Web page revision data
=======

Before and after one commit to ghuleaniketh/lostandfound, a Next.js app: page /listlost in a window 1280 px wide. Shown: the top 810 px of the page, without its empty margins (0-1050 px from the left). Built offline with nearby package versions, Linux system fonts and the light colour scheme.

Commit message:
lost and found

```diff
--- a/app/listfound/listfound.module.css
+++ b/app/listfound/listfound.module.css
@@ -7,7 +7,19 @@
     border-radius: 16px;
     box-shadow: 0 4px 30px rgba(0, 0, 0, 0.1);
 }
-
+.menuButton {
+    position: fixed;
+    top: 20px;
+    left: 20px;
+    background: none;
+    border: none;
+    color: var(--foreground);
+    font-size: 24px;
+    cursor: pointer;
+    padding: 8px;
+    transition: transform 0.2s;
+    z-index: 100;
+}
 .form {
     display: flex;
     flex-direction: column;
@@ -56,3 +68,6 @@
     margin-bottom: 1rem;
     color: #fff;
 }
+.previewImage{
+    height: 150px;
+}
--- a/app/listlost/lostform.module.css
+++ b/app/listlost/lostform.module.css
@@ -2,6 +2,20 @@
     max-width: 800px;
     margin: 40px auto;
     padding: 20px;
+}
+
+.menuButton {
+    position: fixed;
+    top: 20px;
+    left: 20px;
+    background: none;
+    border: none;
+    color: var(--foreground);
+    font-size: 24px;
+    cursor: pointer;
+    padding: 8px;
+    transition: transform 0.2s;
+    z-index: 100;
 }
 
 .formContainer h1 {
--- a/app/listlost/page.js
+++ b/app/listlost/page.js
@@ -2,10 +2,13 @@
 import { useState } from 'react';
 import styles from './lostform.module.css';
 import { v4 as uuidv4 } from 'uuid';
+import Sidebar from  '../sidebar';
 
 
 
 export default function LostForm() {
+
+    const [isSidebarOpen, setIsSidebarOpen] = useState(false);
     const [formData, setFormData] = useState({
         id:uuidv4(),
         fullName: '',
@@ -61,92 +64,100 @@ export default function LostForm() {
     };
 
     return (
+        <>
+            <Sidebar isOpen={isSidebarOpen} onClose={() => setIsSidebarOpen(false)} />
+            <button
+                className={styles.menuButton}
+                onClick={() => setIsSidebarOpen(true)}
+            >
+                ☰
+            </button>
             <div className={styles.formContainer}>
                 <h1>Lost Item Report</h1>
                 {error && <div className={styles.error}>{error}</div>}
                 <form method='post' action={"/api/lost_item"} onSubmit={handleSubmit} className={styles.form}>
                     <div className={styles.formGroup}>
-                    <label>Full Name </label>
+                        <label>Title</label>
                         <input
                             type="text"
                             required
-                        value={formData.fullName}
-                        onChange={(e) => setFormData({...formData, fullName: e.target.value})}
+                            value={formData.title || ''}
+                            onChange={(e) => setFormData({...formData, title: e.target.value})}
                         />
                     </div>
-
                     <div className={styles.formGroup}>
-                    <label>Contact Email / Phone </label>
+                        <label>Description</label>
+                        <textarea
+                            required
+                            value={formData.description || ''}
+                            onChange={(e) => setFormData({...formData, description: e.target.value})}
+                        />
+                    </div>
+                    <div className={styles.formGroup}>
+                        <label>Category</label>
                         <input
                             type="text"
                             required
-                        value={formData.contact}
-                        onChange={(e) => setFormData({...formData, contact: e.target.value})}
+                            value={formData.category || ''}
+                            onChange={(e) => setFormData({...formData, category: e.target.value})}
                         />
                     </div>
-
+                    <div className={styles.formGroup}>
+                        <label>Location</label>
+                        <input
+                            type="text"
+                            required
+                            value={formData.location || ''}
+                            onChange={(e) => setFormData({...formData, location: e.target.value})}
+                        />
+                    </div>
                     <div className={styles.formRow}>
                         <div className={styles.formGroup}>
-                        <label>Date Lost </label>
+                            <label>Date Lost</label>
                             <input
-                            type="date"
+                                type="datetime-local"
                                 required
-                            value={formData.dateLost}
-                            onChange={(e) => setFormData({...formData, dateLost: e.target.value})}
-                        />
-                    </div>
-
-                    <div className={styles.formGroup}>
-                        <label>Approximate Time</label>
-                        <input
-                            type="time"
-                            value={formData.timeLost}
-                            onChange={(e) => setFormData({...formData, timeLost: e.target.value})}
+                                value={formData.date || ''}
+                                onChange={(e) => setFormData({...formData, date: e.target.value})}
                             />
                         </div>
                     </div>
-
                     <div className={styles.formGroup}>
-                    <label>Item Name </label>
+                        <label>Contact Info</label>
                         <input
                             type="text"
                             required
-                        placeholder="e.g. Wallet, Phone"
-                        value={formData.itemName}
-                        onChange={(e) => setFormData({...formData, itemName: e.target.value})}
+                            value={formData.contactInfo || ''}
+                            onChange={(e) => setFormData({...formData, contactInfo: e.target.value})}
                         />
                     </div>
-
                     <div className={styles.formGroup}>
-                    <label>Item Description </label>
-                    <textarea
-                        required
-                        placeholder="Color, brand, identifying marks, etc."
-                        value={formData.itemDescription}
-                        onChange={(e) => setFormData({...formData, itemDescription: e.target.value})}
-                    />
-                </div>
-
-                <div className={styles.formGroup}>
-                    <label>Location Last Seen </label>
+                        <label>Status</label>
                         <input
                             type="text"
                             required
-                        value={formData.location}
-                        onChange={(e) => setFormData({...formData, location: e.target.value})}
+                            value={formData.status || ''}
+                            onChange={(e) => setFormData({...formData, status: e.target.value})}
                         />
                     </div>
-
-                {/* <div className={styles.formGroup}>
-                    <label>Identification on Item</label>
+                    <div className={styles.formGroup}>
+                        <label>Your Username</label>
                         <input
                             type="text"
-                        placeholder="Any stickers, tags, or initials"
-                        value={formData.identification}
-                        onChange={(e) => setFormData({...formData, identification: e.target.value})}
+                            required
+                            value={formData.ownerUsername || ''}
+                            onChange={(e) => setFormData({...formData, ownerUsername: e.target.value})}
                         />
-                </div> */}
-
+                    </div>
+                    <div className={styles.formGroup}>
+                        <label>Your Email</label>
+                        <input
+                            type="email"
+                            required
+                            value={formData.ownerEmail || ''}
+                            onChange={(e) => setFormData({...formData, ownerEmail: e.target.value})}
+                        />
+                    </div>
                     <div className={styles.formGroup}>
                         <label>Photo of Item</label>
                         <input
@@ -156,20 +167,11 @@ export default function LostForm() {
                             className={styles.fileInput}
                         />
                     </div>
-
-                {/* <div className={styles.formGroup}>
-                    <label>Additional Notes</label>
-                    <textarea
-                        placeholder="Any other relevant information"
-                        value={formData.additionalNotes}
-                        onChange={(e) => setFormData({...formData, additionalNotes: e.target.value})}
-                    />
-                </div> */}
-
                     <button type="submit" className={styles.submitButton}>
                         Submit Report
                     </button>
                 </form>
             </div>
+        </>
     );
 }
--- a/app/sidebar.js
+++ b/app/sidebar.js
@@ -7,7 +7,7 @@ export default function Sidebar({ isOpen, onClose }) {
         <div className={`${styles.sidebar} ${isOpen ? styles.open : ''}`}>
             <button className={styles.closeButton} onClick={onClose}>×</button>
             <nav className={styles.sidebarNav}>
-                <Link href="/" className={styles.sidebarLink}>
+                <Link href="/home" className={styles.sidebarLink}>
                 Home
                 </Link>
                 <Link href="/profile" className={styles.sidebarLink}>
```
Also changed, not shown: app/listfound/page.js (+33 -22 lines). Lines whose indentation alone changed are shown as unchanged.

=======

Work required:
Copy down every record, keeping each one exact.

Exercise response:
Before and after one commit to ghuleaniketh/lostandfound, a Next.js app: page /listlost in a window 1280 px wide. Shown: the top 810 px of the page, without its empty margins (0-1050 px from the left). Built offline with nearby package versions, Linux system fonts and the light colour scheme.

Commit message:
lost and found

```diff
--- a/app/listfound/listfound.module.css
+++ b/app/listfound/listfound.module.css
@@ -7,7 +7,19 @@
     border-radius: 16px;
     box-shadow: 0 4px 30px rgba(0, 0, 0, 0.1);
 }
-
+.menuButton {
+    position: fixed;
+    top: 20px;
+    left: 20px;
+    background: none;
+    border: none;
+    color: var(--foreground);
+    font-size: 24px;
+    cursor: pointer;
+    padding: 8px;
+    transition: transform 0.2s;
+    z-index: 100;
+}
 .form {
     display: flex;
     flex-direction: column;
@@ -56,3 +68,6 @@
     margin-bottom: 1rem;
     color: #fff;
 }
+.previewImage{
+    height: 150px;
+}
--- a/app/listlost/lostform.module.css
+++ b/app/listlost/lostform.module.css
@@ -2,6 +2,20 @@
     max-width: 800px;
     margin: 40px auto;
     padding: 20px;
+}
+
+.menuButton {
+    position: fixed;
+    top: 20px;
+    left: 20px;
+    background: none;
+    border: none;
+    color: var(--foreground);
+    font-size: 24px;
+    cursor: pointer;
+    padding: 8px;
+    transition: transform 0.2s;
+    z-index: 100;
 }
 
 .formContainer h1 {
--- a/app/listlost/page.js
+++ b/app/listlost/page.js
@@ -2,10 +2,13 @@
 import { useState } from 'react';
 import styles from './lostform.module.css';
 import { v4 as uuidv4 } from 'uuid';
+import Sidebar from  '../sidebar';
 
 
 
 export default function LostForm() {
+
+    const [isSidebarOpen, setIsSidebarOpen] = useState(false);
     const [formData, setFormData] = useState({
         id:uuidv4(),
         fullName: '',
@@ -61,92 +64,100 @@ export default function LostForm() {
     };
 
     return (
+        <>
+            <Sidebar isOpen={isSidebarOpen} onClose={() => setIsSidebarOpen(false)} />
+            <button
+                className={styles.menuButton}
+                onClick={() => setIsSidebarOpen(true)}
+            >
+                ☰
+            </button>
             <div className={styles.formContainer}>
                 <h1>Lost Item Report</h1>
                 {error && <div className={styles.error}>{error}</div>}
                 <form method='post' action={"/api/lost_item"} onSubmit={handleSubmit} className={styles.form}>
                     <div className={styles.formGroup}>
-                    <label>Full Name </label>
+                        <label>Title</label>
                         <input
                             type="text"
                             required
-                        value={formData.fullName}
-                        onChange={(e) => setFormData({...formData, fullName: e.target.value})}
+                            value={formData.title || ''}
+                            onChange={(e) => setFormData({...formData, title: e.target.value})}
                         />
                     </div>
-
                     <div className={styles.formGroup}>
-                    <label>Contact Email / Phone </label>
+                        <label>Description</label>
+                        <textarea
+                            required
+                            value={formData.description || ''}
+                            onChange={(e) => setFormData({...formData, description: e.target.value})}
+                        />
+                    </div>
+                    <div className={styles.formGroup}>
+                        <label>Category</label>
                         <input
                             type="text"
                             required
-                        value={formData.contact}
-                        onChange={(e) => setFormData({...formData, contact: e.target.value})}
+                            value={formData.category || ''}
+                            onChange={(e) => setFormData({...formData, category: e.target.value})}
                         />
                     </div>
-
+                    <div className={styles.formGroup}>
+                        <label>Location</label>
+                        <input
+                            type="text"
+                            required
+                            value={formData.location || ''}
+                            onChange={(e) => setFormData({...formData, location: e.target.value})}
+                        />
+                    </div>
                     <div className={styles.formRow}>
                         <div className={styles.formGroup}>
-                        <label>Date Lost </label>
+                            <label>Date Lost</label>
                             <input
-                            type="date"
+                                type="datetime-local"
                                 required
-                            value={formData.dateLost}
-                            onChange={(e) => setFormData({...formData, dateLost: e.target.value})}
-                        />
-                    </div>
-
-                    <div className={styles.formGroup}>
-                        <label>Approximate Time</label>
-                        <input
-                            type="time"
-                            value={formData.timeLost}
-                            onChange={(e) => setFormData({...formData, timeLost: e.target.value})}
+                                value={formData.date || ''}
+                                onChange={(e) => setFormData({...formData, date: e.target.value})}
                             />
                         </div>
                     </div>
-
                     <div className={styles.formGroup}>
-                    <label>Item Name </label>
+                        <label>Contact Info</label>
                         <input
                             type="text"
                             required
-                        placeholder="e.g. Wallet, Phone"
-                        value={formData.itemName}
-                        onChange={(e) => setFormData({...formData, itemName: e.target.value})}
+                            value={formData.contactInfo || ''}
+                            onChange={(e) => setFormData({...formData, contactInfo: e.target.value})}
                         />
                     </div>
-
                     <div className={styles.formGroup}>
-                    <label>Item Description </label>
-                    <textarea
-                        required
-                        placeholder="Color, brand, identifying marks, etc."
-                        value={formData.itemDescription}
-                        onChange={(e) => setFormData({...formData, itemDescription: e.target.value})}
-                    />
-                </div>
-
-                <div className={styles.formGroup}>
-                    <label>Location Last Seen </label>
+                        <label>Status</label>
                         <input
                             type="text"
                             required
-                        value={formData.location}
-                        onChange={(e) => setFormData({...formData, location: e.target.value})}
+                            value={formData.status || ''}
+                            onChange={(e) => setFormData({...formData, status: e.target.value})}
                         />
                     </div>
-
-                {/* <div className={styles.formGroup}>
-                    <label>Identification on Item</label>
+                    <div className={styles.formGroup}>
+                        <label>Your Username</label>
                         <input
                             type="text"
-                        placeholder="Any stickers, tags, or initials"
-                        value={formData.identification}
-                        onChange={(e) => setFormData({...formData, identification: e.target.value})}
+                            required
+                            value={formData.ownerUsername || ''}
+                            onChange={(e) => setFormData({...formData, ownerUsername: e.target.value})}
                         />
-                </div> */}
-
+                    </div>
+                    <div className={styles.formGroup}>
+                        <label>Your Email</label>
+                        <input
+                            type="email"
+                            required
+                            value={formData.ownerEmail || ''}
+                            onChange={(e) => setFormData({...formData, ownerEmail: e.target.value})}
+                        />
+                    </div>
                     <div className={styles.formGroup}>
                         <label>Photo of Item</label>
                         <input
@@ -156,20 +167,11 @@ export default function LostForm() {
                             className={styles.fileInput}
                         />
                     </div>
-
-                {/* <div className={styles.formGroup}>
-                    <label>Additional Notes</label>
-                    <textarea
-                        placeholder="Any other relevant information"
-                        value={formData.additionalNotes}
-                        onChange={(e) => setFormData({...formData, additionalNotes: e.target.value})}
-                    />
-                </div> */}
-
                     <button type="submit" className={styles.submitButton}>
                         Submit Report
                     </button>
                 </form>
             </div>
+        </>
     );
 }
--- a/app/sidebar.js
+++ b/app/sidebar.js
@@ -7,7 +7,7 @@ export default function Sidebar({ isOpen, onClose }) {
         <div className={`${styles.sidebar} ${isOpen ? styles.open : ''}`}>
             <button className={styles.closeButton} onClick={onClose}>×</button>
             <nav className={styles.sidebarNav}>
-                <Link href="/" className={styles.sidebarLink}>
+                <Link href="/home" className={styles.sidebarLink}>
                 Home
                 </Link>
                 <Link href="/profile" className={styles.sidebarLink}>
```
Also changed, not shown: app/listfound/page.js (+33 -22 lines). Lines whose indentation alone changed are shown as unchanged.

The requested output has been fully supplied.